TV and movie star
While squatting in Notting Hill she met Keith Allen who invited her to appear in the newly born Channel 4’s first ever program aimed at a youth audience. There she met her champion, Peter Richardson, actor, comedian, writer and director of The Comic Strip Presents who wrote parts for her in the episodes Susie, Gino, The Bullshitters and The Supergrass. He also wrote the lead part for her in the feature film Eat the Rich.
Theatre and cabaret
As Al Pillay she performed in a one-person play Glitter & Twisted based on her life, written by Tim Fountain, which had its premiere at the Beckett Theater on 42nd Street as part of the first Manhattan Musical Theatre Festival. She also appeared in her own cabaret A Life in Song at the Pizza on the Park and the Café De Paris. Her cabaret performance has been released as a double CD. More recently, she has performed the title role of the celebrated Welsh singer Dorothy Squires in "Mrs. Roger Moore".
- Positive Nation Interview with Pillay “Leigh Bowery and I were enormously close. I still have all the big Liberace coats and shirts he made me”.
- Time Out Movie Review “In this second feature from the Comic Strip team, genderless black waiter Pellay takes to the road to lead a People's Revolution… True to Comic Strip form, the film lampoons the lunacy of every social group it touches and Pellay's transformation of a swank London restaurant into an eatery on the lines of a pie shop is not to be missed”.
- Playbill.com 2 August 2004 “A two-act British import about two sides of Old England: Black against White, Poor against Posh, Crude against Smooth, Town against Gown.
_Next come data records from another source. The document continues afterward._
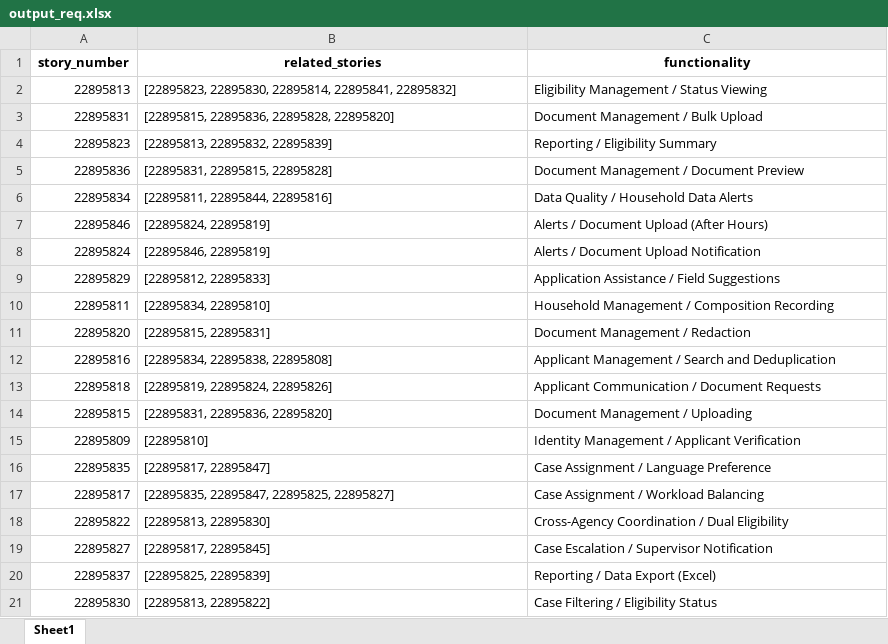
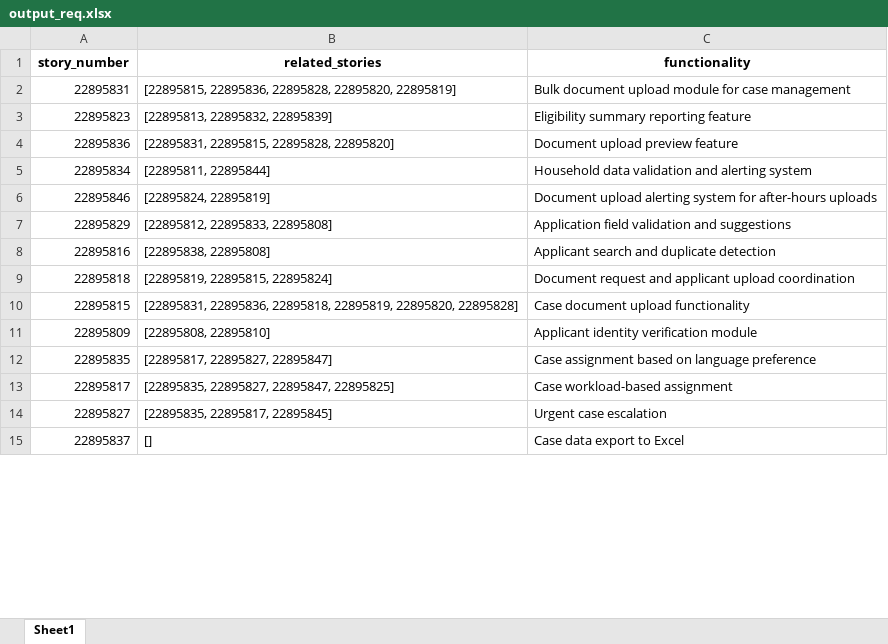
Before and after one commit to apakkan/QEIntern2025, an Excel workbook: output_req.xlsx, sheet Sheet1, drawn as a sheet; only a part is shown; values as stored, in another font and other column widths than the file's, no borders; removed rows and columns are numbered as before the commit, all else as after; the diff covers the shown part only; the diff names each change by its address in the sheet, - before the commit and + after, or states it on an @@ line.

```diff
--- a/output_req.xlsx (sheet Sheet1)
+++ b/output_req.xlsx (sheet Sheet1)
-row 2: 22895813 | [22895823, 22895830, 22895814, 22895841, 22895832] | Eligibility Management / Status Viewing
-B2 (related_stories): [22895815, 22895836, 22895828, 22895820]
+B2 (related_stories): [22895815, 22895836, 22895828, 22895820, 22895819]
-C2 (functionality): Document Management / Bulk Upload
+C2 (functionality): Bulk document upload module for case management
-C3 (functionality): Reporting / Eligibility Summary
+C3 (functionality): Eligibility summary reporting feature
-B4 (related_stories): [22895831, 22895815, 22895828]
+B4 (related_stories): [22895831, 22895815, 22895828, 22895820]
-C4 (functionality): Document Management / Document Preview
+C4 (functionality): Document upload preview feature
-B5 (related_stories): [22895811, 22895844, 22895816]
+B5 (related_stories): [22895811, 22895844]
-C5 (functionality): Data Quality / Household Data Alerts
+C5 (functionality): Household data validation and alerting system
-C6 (functionality): Alerts / Document Upload (After Hours)
+C6 (functionality): Document upload alerting system for after-hours uploads
-row 8: 22895824 | [22895846, 22895819] | Alerts / Document Upload Notification
-B7 (related_stories): [22895812, 22895833]
+B7 (related_stories): [22895812, 22895833, 22895808]
-C7 (functionality): Application Assistance / Field Suggestions
+C7 (functionality): Application field validation and suggestions
-row 10: 22895811 | [22895834, 22895810] | Household Management / Composition Recording
-row 11: 22895820 | [22895815, 22895831] | Document Management / Redaction
-B8 (related_stories): [22895834, 22895838, 22895808]
+B8 (related_stories): [22895838, 22895808]
-C8 (functionality): Applicant Management / Search and Deduplication
+C8 (functionality): Applicant search and duplicate detection
-B9 (related_stories): [22895819, 22895824, 22895826]
+B9 (related_stories): [22895819, 22895815, 22895824]
-C9 (functionality): Applicant Communication / Document Requests
+C9 (functionality): Document request and applicant upload coordination
-B10 (related_stories): [22895831, 22895836, 22895820]
+B10 (related_stories): [22895831, 22895836, 22895818, 22895819, 22895820, 22895828]
-C10 (functionality): Document Management / Uploading
+C10 (functionality): Case document upload functionality
-B11 (related_stories): [22895810]
+B11 (related_stories): [22895808, 22895810]
-C11 (functionality): Identity Management / Applicant Verification
+C11 (functionality): Applicant identity verification module
-B12 (related_stories): [22895817, 22895847]
+B12 (related_stories): [22895817, 22895827, 22895847]
-C12 (functionality): Case Assignment / Language Preference
+C12 (functionality): Case assignment based on language preference
-B13 (related_stories): [22895835, 22895847, 22895825, 22895827]
+B13 (related_stories): [22895835, 22895827, 22895847, 22895825]
-C13 (functionality): Case Assignment / Workload Balancing
+C13 (functionality): Case workload-based assignment
-row 18: 22895822 | [22895813, 22895830] | Cross-Agency Coordination / Dual Eligibility
-B14 (related_stories): [22895817, 22895845]
+B14 (related_stories): [22895835, 22895817, 22895845]
-C14 (functionality): Case Escalation / Supervisor Notification
+C14 (functionality): Urgent case escalation
-B15 (related_stories): [22895825, 22895839]
+B15 (related_stories): []
-C15 (functionality): Reporting / Data Export (Excel)
+C15 (functionality): Case data export to Excel
-row 21: 22895830 | [22895813, 22895822] | Case Filtering / Eligibility Status
```
Also changed, not shown: 7 added rows, 1 removed row and 35 edited cells elsewhere in this sheet, 3 other files.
Starring Alan Pillay as the black vulgar Northern English drag queen reminiscing on her shabby life in a new musical play Glitter & Twisted, specially written for the occasion by award winning author Tim Fountain." The Beckett Theatre in Theater Row”
- The Sunday Times 12 August 2007 “A Life in Song is a double CD of Pillay’s cabaret act, in which showbiz standards, including a genuinely affecting Both Sides Now, are peppered with camp northern stories, equal parts Alan Bennett and Larry Grayson”